Coun. Tim Tierney is asking the Ottawa-Carleton District School Board not to cut about $200,000 in funding for English as a second language programming.

Proposed cuts would leave Syrian refugee students without necessary support, councillor says

Coun. Tim Tierney is asking the Ottawa-Carleton District School Board not to cut about $200,000 in funding for English as a second language. (Jonathan Dupaul/CBC)

Reducing English as a second language funding would leave recently settled Syrian refugee students without necessary support, Coun. Tim Tierney told the Ottawa-Carleton District School Board on Monday.

"The whole goal is to have these people integrated and be part of our community," Tierney said following Monday's board meeting.

"My big fear is that we're not going to have the supports to be able to actually speak to these children."

The board is hearing public input on $9.3 million in proposed budget cuts. One of the items on the chopping block is $195,000 in funding for English as a second language teachers.

High concentration of refugees in Tierney's ward

The Donald Street area in Tierney's ward boasts the highest concentration of Syrian refugees in the city.

The number of new families is astounding, said trustee Sandra Schwartz, who added that she recently visited Carson Grove Elementary in the neighbourhood.

The OCDSB is seeking public input on proposed budget cuts as it tries to find millions in savings. (Jonathan Dupaul/CBC News)

"We're talking about a school that has 300 students, and we have 100 new students. So a third of the school has just arrived," Schwartz said. 
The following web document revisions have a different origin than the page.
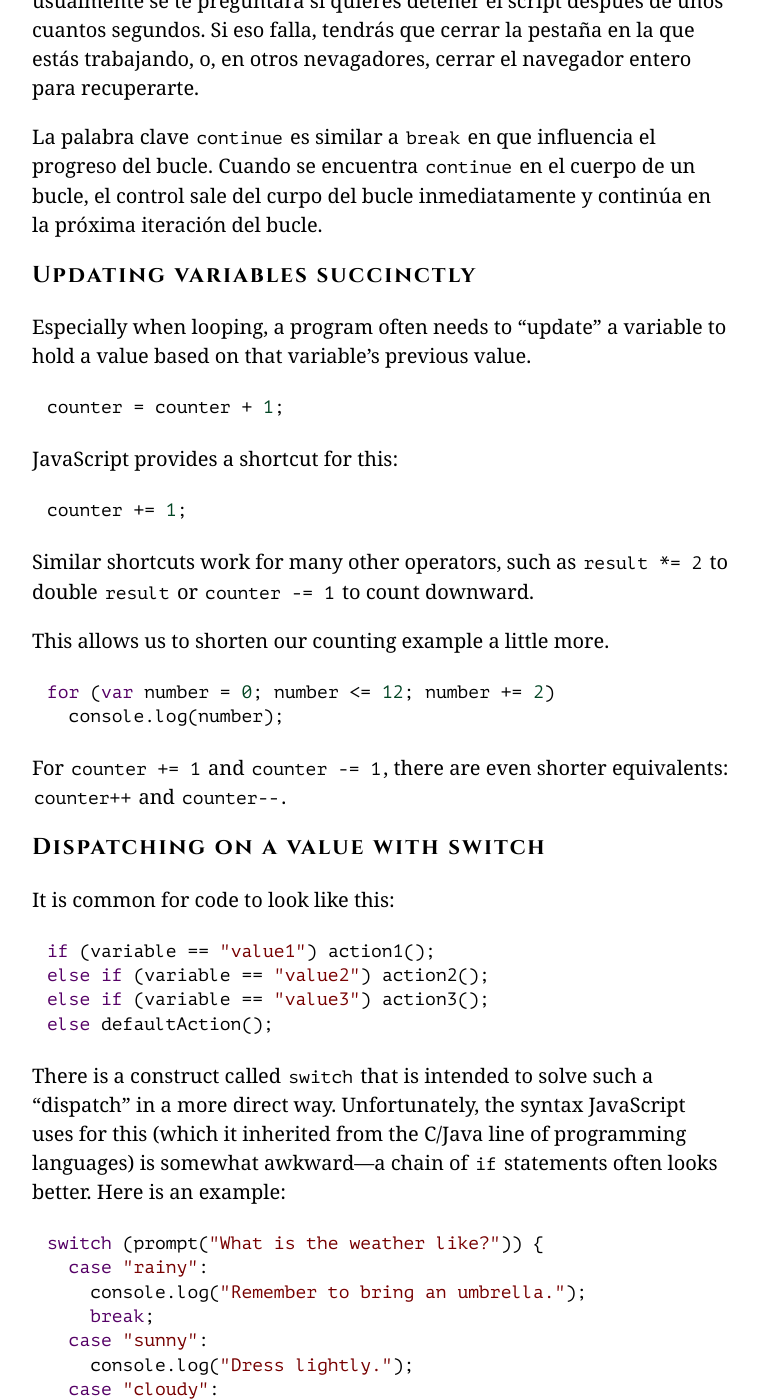
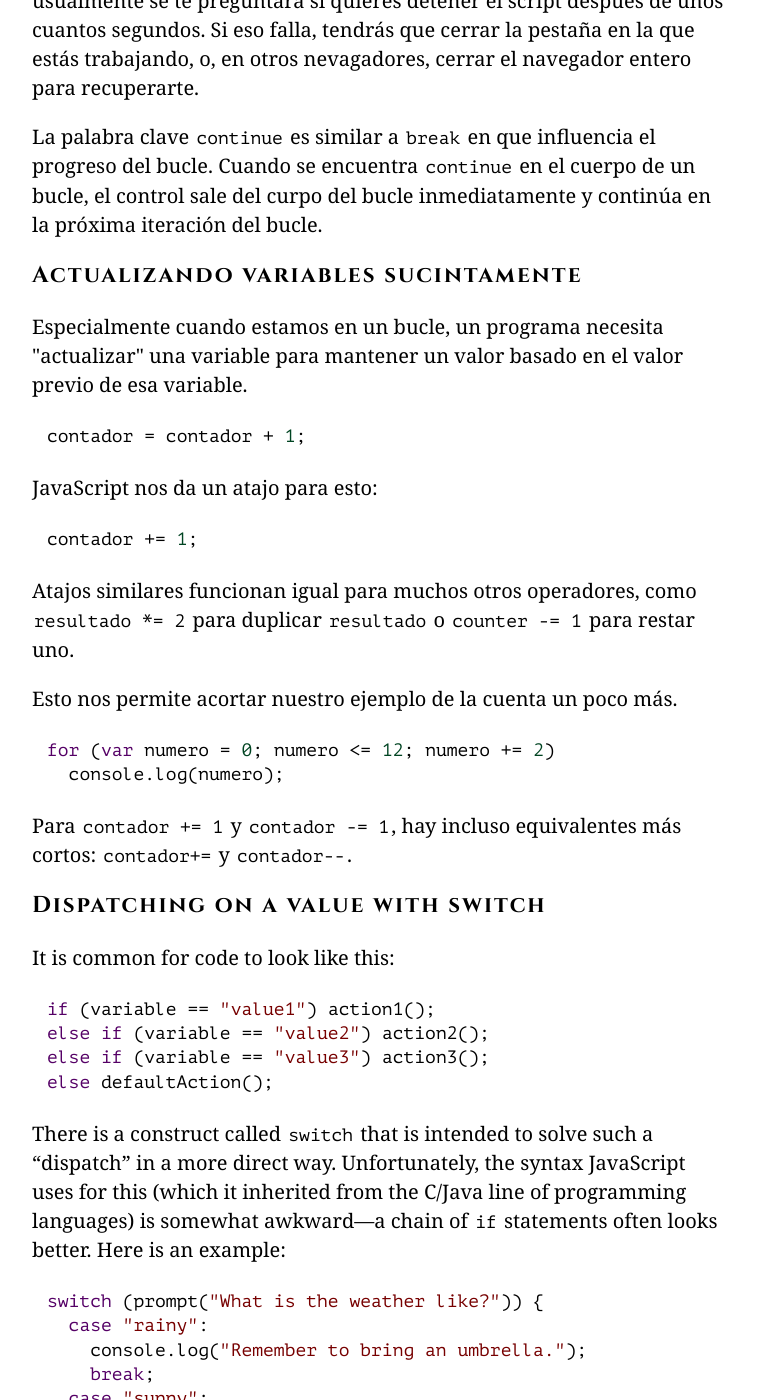
Before and after one commit to hectorip/Eloquent-JavaScript-ES-online, a Jekyll site: the page chapters/02_program_structure.html, which Jekyll copies as it is, in a window 1280 px wide and 1400 px high, scrolled down 15199 px. Shown: the whole window, without its empty margins (258-1016 px from the left). Built offline with Jekyll 4.4.1, drawn with Linux system fonts in a browser that asks for light colours; nearby versions of some CDN libraries; library files that are not in the unit come from our copies.

Commit message:
operadores de atajo

```diff
--- a/chapters/02_program_structure.html
+++ b/chapters/02_program_structure.html
@@ -490,20 +490,20 @@ recuperarte.</p>
 <code>break</code> en que influencia el progreso del bucle. Cuando se encuentra
 <code>continue</code> en el cuerpo de un bucle, el control sale del curpo del
 bucle inmediatamente y continúa en la próxima iteración del bucle.</p>
-<h2><a class=h_ident id="h_TGUhwjSkqm" href="#h_TGUhwjSkqm"></a>Updating variables succinctly</h2>
-<p><a class=p_ident id="p_4XaFXVHI9b" href="#p_4XaFXVHI9b"></a>Especially
-when looping, a program often needs to “update” a variable to hold a
-value based on that variable&#8217;s previous value.</p>
-<pre data-language="javascript" class="snippet cm-s-default"><a class=c_ident id="c_2I9qAKEFto" href="#c_2I9qAKEFto"></a><span class="cm-variable">counter</span> <span class="cm-operator">=</span> <span class="cm-variable">counter</span> <span class="cm-operator">+</span> <span class="cm-number">1</span>;</pre>
-<p><a class=p_ident id="p_n9PMtWEgzN" href="#p_n9PMtWEgzN"></a>JavaScript provides a shortcut for this:</p>
-<pre data-language="javascript" class="snippet cm-s-default"><a class=c_ident id="c_+5YpCv/iKG" href="#c_+5YpCv/iKG"></a><span class="cm-variable">counter</span> <span class="cm-operator">+=</span> <span class="cm-number">1</span>;</pre>
-<p><a class=p_ident id="p_3IlWnnMlMo" href="#p_3IlWnnMlMo"></a>Similar shortcuts work for many other operators, such as <code>result *= 2</code> to
-double <code>result</code> or <code>counter -= 1</code> to count downward.</p>
-<p><a class=p_ident id="p_+odXBLNKvV" href="#p_+odXBLNKvV"></a>This allows us to shorten our counting example a little more.</p>
-<pre data-language="javascript" class="snippet cm-s-default"><a class=c_ident id="c_tBGVwznf7K" href="#c_tBGVwznf7K"></a><span class="cm-keyword">for</span> (<span class="cm-keyword">var</span> <span class="cm-variable">number</span> <span class="cm-operator">=</span> <span class="cm-number">0</span>; <span class="cm-variable">number</span> <span class="cm-operator">&lt;=</span> <span class="cm-number">12</span>; <span class="cm-variable">number</span> <span class="cm-operator">+=</span> <span class="cm-number">2</span>)
-  <span class="cm-variable">console</span>.<span class="cm-property">log</span>(<span class="cm-variable">number</span>);</pre>
-<p><a class=p_ident id="p_jpGEbhH1GX" href="#p_jpGEbhH1GX"></a>For <code>counter += 1</code> and <code>counter -=
-1</code>, there are even shorter equivalents: <code>counter++</code> and <code>counter--</code>.</p>
+<h2><a class=h_ident id="h_Qf5trXITDO" href="#h_Qf5trXITDO"></a>Actualizando variables sucintamente</h2>
+<p><a class=p_ident id="p_bvZ6AR5nyh" href="#p_bvZ6AR5nyh"></a>Especialmente
+cuando estamos en un bucle, un programa necesita "actualizar" una variable
+para mantener un valor basado en el valor previo de esa variable.</p>
+<pre data-language="javascript" class="snippet cm-s-default"><a class=c_ident id="c_L3jfINNNXj" href="#c_L3jfINNNXj"></a><span class="cm-variable">contador</span> <span class="cm-operator">=</span> <span class="cm-variable">contador</span> <span class="cm-operator">+</span> <span class="cm-number">1</span>;</pre>
+<p><a class=p_ident id="p_QdKROc9QOW" href="#p_QdKROc9QOW"></a>JavaScript nos da un atajo para esto:</p>
+<pre data-language="javascript" class="snippet cm-s-default"><a class=c_ident id="c_PvmuhPrwkH" href="#c_PvmuhPrwkH"></a><span class="cm-variable">contador</span> <span class="cm-operator">+=</span> <span class="cm-number">1</span>;</pre>
+<p><a class=p_ident id="p_TFQcIiAxmj" href="#p_TFQcIiAxmj"></a>Atajos similares funcionan igual para muchos otros operadores, como
+<code>resultado *= 2</code> para duplicar <code>resultado</code> o <code>counter -= 1</code> para restar uno.</p>
+<p><a class=p_ident id="p_yr11NivZCB" href="#p_yr11NivZCB"></a>Esto nos permite acortar nuestro ejemplo de la cuenta un poco más.</p>
+<pre data-language="javascript" class="snippet cm-s-default"><a class=c_ident id="c_BPEzrGjPrp" href="#c_BPEzrGjPrp"></a><span class="cm-keyword">for</span> (<span class="cm-keyword">var</span> <span class="cm-variable">numero</span> <span class="cm-operator">=</span> <span class="cm-number">0</span>; <span class="cm-variable">numero</span> <span class="cm-operator">&lt;=</span> <span class="cm-number">12</span>; <span class="cm-variable">numero</span> <span class="cm-operator">+=</span> <span class="cm-number">2</span>)
+  <span class="cm-variable">console</span>.<span class="cm-property">log</span>(<span class="cm-variable">numero</span>);</pre>
+<p><a class=p_ident id="p_FfbvtxPJa+" href="#p_FfbvtxPJa+"></a>Para <code>contador += 1</code> y <code>contador -= 1</code>,
+hay incluso equivalentes más cortos: <code>contador+=</code> y <code>contador--</code>.</p>
 <h2><a class=h_ident id="h_jMKsa0SXdL" href="#h_jMKsa0SXdL"></a>Dispatching on a value with switch</h2>
 <p><a class=p_ident id="p_t3Fw/3tp0F" href="#p_t3Fw/3tp0F"></a>It is common for code to look like this:</p>
 <pre data-language="javascript" class="snippet cm-s-default"><a class=c_ident id="c_A9TwfNNqCW" href="#c_A9TwfNNqCW"></a><span class="cm-keyword">if</span> (<span class="cm-variable">variable</span> <span class="cm-operator">==</span> <span class="cm-string">"value1"</span>) <span class="cm-variable">action1</span>();
@@ -670,16 +670,16 @@ solved it, you&#8217;re now allowed to feel good about yourself.)</p>
 <p><a class=p_ident id="p_eChcRqNQtZ" href="#p_eChcRqNQtZ"></a>Going
 over the numbers is clearly a looping job, and selecting what to print
 is a matter of conditional execution. Remember the trick of using the
-remainder (<code>%</code>) operator for checking whether a number is divisible by
+remainder (<code>%</code>) operador for checking whether a number is divisible by
 another number (has a remainder of zero).</p>
 <p><a class=p_ident id="p_6QvPT/yNQ2" href="#p_6QvPT/yNQ2"></a>In the first version, there are three possible outcomes for every
 number, so you&#8217;ll have to create an <code>if</code>/<code>else if</code>/<code>else</code> chain.</p>
-<p><a class=p_ident id="p_Oma/sCzEw+" href="#p_Oma/sCzEw+"></a>The second version of the
+<p><a class=p_ident id="p_oypkJZ5MS3" href="#p_oypkJZ5MS3"></a>The second version of the
 program has a straightforward solution and a clever one. The simple
 way is to add another “branch” to precisely test the given condition.
 For the clever method, build up a string containing the word or words
 to output, and print either this word or the number if there is no
-word, potentially by making elegant use of the <code>||</code> operator.</p>
+word, potentially by making elegant use of the <code>||</code> operador.</p>
 </div></div>
 <h3><a class=h_ident id="h_5Hz2kiaaXp" href="#h_5Hz2kiaaXp"></a>Chess board</h3>
 <p><a class=p_ident id="p_uH3DV6RVnV" href="#p_uH3DV6RVnV"></a>Write a program that creates a string that represents an
```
"They do not speak English. They do not have social supports."

Tierney said he expects that number could rise to about 150 Syrian students in the fall.

OCDSB tasked with cutting 1% of budget

Given the 1,500 refugees that have now settled in Ottawa, he said second-language training is a city-wide issue.

Trustee Theresa Kavanagh acknowledged Tierney's concerns, but said the board is facing similar financial pressures as other levels of government. The province has ordered it to cut one per cent of its budget.

The budget will go to a final vote at the end of June.

Kavanagh asked Tierney if the city would consider making a joint request to the provincial and federal governments asking for additional ESL funding.

Tierney said he supports the idea.